"A husband formerly at common law could not make a valid loan to his wife, both because it was in the nature of a contract, and whatever property might have passed by delivery reverted to him in virtue of his marital right. But in equity the husband was enabled to sue his wife in respect to her separate estate. The husband can make a valid loan to his wife of property, whether specific chattels or other things. In equity the capacity of

a wife who had a separate estate to make a valid loan to her husband was clearly recognized, and she might have sued her husband, or proved against his estate after death, like any other creditor."

The same rule, so far as concerns loans by the wife to her husband from her separate estate, was authoritatively held by Lord Westbury in Woodward v. Woodward, 3 De G., J. & S. 671, 674. We will observe that any suggestion that there can be no transactions between husband and wife enforceable in equity, except through the medium of a trustee or some other third person, finds no support in the authorities, and was positively ignored in Woodward v. Woodward, where the loan was a direct one.

The same rules were stated in Wallingsford v. Allen, 10 Pet. 583, 593, 9 L. Ed. 542. The opinion rendered by Mr. Justice Wayne says:

"Agreements between husband and wife, during coverture, for the transfer from him of property directly to the latter, are undoubtedly void at law. Equity examines with great caution, before it will confirm them. But it does sustain them, when a clear and satisfactory case is made out that the property

is to be applied to the separate use of the wife. In More v. Freeman, Bunb. 205, it was determined that articles of agreement between husband and wife are binding in equity without the intervention of a trustee."

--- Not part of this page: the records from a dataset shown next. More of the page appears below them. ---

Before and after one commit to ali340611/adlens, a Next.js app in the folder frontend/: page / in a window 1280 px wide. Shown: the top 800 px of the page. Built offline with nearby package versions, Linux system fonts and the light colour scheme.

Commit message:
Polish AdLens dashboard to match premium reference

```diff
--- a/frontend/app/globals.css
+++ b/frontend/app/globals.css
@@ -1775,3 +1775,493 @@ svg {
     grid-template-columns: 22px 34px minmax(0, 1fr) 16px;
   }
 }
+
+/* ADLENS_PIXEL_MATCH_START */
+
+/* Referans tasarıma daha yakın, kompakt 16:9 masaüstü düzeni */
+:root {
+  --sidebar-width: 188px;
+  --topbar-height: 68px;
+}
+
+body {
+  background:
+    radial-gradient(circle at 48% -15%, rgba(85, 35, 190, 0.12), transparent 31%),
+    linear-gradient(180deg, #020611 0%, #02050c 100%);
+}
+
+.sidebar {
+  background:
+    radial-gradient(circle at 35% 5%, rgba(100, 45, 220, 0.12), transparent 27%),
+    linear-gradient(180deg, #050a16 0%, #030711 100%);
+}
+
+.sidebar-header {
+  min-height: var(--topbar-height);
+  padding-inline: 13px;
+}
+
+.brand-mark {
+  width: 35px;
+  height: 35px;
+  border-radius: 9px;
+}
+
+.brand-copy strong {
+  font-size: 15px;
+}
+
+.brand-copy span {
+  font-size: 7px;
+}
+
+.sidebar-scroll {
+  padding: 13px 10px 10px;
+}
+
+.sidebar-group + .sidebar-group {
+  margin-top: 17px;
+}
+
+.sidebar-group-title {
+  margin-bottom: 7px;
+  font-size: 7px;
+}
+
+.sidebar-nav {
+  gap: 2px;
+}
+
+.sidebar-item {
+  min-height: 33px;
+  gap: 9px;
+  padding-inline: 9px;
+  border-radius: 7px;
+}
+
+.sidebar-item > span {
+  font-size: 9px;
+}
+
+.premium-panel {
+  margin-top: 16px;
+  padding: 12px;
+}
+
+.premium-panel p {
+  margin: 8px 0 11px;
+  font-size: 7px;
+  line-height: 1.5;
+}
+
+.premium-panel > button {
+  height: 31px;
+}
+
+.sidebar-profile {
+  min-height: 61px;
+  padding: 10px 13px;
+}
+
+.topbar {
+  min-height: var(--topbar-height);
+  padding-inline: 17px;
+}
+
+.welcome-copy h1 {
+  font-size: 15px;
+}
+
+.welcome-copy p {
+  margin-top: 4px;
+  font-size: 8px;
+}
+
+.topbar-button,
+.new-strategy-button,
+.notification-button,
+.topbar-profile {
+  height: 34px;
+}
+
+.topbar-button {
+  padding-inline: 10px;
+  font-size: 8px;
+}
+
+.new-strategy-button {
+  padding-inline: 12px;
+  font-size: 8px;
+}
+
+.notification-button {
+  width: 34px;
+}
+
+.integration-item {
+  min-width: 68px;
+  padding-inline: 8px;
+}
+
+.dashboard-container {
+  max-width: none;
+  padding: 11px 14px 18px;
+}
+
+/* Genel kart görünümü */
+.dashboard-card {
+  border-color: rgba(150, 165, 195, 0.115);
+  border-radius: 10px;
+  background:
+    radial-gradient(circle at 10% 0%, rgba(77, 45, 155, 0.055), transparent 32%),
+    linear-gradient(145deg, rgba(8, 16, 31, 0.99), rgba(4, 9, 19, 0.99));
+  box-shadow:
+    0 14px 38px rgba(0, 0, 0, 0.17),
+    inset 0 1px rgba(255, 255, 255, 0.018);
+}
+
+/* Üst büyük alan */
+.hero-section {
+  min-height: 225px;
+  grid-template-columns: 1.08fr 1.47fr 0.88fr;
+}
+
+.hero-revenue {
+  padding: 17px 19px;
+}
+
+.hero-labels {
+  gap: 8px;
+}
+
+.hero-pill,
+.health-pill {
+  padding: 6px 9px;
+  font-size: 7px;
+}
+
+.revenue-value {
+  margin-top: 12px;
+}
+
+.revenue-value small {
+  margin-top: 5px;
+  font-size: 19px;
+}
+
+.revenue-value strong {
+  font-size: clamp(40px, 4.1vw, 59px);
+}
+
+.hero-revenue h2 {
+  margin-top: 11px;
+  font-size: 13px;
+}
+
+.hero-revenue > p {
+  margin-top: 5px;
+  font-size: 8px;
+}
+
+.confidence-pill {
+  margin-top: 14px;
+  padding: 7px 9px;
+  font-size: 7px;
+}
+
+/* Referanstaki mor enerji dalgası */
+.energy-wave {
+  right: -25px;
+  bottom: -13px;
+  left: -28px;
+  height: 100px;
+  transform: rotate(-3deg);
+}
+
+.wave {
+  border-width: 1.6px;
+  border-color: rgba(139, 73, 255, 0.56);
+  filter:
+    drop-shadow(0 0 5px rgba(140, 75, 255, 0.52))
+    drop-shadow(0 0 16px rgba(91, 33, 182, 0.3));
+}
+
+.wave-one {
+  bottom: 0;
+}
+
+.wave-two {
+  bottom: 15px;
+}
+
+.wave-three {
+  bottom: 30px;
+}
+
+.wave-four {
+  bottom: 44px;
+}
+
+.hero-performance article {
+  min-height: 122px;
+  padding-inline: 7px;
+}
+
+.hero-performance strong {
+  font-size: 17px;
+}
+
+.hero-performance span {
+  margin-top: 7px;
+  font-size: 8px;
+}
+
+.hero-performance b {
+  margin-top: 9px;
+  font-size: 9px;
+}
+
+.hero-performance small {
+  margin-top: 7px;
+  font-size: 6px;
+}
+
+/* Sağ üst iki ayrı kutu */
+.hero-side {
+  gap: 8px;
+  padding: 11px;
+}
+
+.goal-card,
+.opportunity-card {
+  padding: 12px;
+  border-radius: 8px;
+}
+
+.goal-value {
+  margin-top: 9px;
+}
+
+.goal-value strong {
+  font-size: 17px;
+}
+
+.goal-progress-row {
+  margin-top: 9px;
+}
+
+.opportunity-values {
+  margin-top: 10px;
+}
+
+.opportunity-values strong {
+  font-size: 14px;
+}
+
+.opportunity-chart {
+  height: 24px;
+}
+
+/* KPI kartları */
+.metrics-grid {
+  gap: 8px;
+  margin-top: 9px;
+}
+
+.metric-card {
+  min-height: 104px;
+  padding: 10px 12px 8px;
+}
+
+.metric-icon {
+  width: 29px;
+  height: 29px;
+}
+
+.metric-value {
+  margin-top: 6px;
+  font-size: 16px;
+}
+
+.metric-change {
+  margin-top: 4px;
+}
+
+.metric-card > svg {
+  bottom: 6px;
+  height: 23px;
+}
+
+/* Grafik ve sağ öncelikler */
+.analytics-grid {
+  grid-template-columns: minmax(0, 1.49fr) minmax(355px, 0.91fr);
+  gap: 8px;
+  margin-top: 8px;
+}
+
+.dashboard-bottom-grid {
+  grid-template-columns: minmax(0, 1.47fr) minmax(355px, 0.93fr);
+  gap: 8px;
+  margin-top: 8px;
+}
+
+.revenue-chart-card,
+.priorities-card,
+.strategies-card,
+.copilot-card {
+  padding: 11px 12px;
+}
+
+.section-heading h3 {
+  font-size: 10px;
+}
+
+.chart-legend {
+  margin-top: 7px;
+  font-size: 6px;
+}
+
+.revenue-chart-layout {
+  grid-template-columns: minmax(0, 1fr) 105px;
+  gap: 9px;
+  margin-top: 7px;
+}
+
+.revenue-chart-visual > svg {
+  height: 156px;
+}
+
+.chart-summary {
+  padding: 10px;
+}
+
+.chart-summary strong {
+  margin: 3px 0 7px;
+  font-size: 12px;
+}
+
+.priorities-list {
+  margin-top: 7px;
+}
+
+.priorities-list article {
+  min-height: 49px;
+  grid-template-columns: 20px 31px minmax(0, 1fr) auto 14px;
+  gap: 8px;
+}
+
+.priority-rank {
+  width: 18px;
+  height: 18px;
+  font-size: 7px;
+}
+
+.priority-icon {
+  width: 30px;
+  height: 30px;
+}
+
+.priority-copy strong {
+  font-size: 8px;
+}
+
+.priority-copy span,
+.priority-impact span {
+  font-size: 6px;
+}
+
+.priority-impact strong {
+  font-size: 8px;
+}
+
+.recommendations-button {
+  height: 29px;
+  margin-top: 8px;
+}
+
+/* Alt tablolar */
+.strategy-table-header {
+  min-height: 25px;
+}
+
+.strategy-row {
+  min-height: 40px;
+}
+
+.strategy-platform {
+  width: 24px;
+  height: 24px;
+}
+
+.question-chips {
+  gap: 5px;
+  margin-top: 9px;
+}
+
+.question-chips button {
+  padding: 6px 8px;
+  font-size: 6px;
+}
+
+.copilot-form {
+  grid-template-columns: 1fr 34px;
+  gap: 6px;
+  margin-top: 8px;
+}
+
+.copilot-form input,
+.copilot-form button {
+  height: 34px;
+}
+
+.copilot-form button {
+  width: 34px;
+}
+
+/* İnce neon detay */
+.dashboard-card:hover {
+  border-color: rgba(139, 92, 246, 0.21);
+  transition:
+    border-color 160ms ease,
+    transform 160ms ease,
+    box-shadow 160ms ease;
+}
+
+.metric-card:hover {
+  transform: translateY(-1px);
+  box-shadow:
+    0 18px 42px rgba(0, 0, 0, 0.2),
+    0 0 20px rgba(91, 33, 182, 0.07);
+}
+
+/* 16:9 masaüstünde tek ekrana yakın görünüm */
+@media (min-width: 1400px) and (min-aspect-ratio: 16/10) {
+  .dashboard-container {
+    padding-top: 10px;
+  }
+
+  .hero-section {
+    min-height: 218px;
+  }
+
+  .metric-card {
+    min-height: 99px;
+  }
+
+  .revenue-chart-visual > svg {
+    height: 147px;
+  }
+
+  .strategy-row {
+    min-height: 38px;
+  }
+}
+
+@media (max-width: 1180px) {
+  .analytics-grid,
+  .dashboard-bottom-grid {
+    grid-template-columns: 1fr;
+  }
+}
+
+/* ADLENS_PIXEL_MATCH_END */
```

More v. Freeman was decided in 1726. It was affirmed by the House of Lords, as appears at page 207, and has apparently been ever since regarded as authoritative. These expressions in Wallingsford v. Allen, in connection with the other decisions of the Supreme Court to which we will hereafter refer, like the English authorities which we have cited, require that we should disregard the limitations established in Massachusetts, so far as they bear upon any considerations dealt with in courts of equity with reference to the case before us. Therefore it is an established proposition that the claim offered in proof must be allowed, if it came from the separate estate of the wife in any sense in which the chancery courts can accept that expression.

We are left, then, to determine this condition. The case does not expressly show from what estate the funds were advanced by the proponent of the claim offered for proof, in that it does not expressly appear whether they came from her separate estate in any sense which the rules of equity or the statutes recognize. The record stands on the certificate of the referee, which states as follows:

"Upon hearing the defense offered, I find as a fact that the money had been advanced by Mrs. James to the firm as set forth in the account."

Thereupon he allowed the claim, which proceeding was reversed by the District Court on a point of law only. Thus the presumption is that the funds so loaned came from such an estate as Mrs. James could control in her own right. If it also appeared that the loans were made from an estate vested to her separate use according to the chancery rules, we would have occasion to go no further. There is no statement in the record expressly or impliedly assuming such an equitable separate estate, and therefore for us to accept its existence from what appears before us involves too violent a presumption. Taking the record together, the reasonable construction of it is that the loan was made from an estate vesting in Mrs. James in accordance with chapter 153 of the Revised Laws.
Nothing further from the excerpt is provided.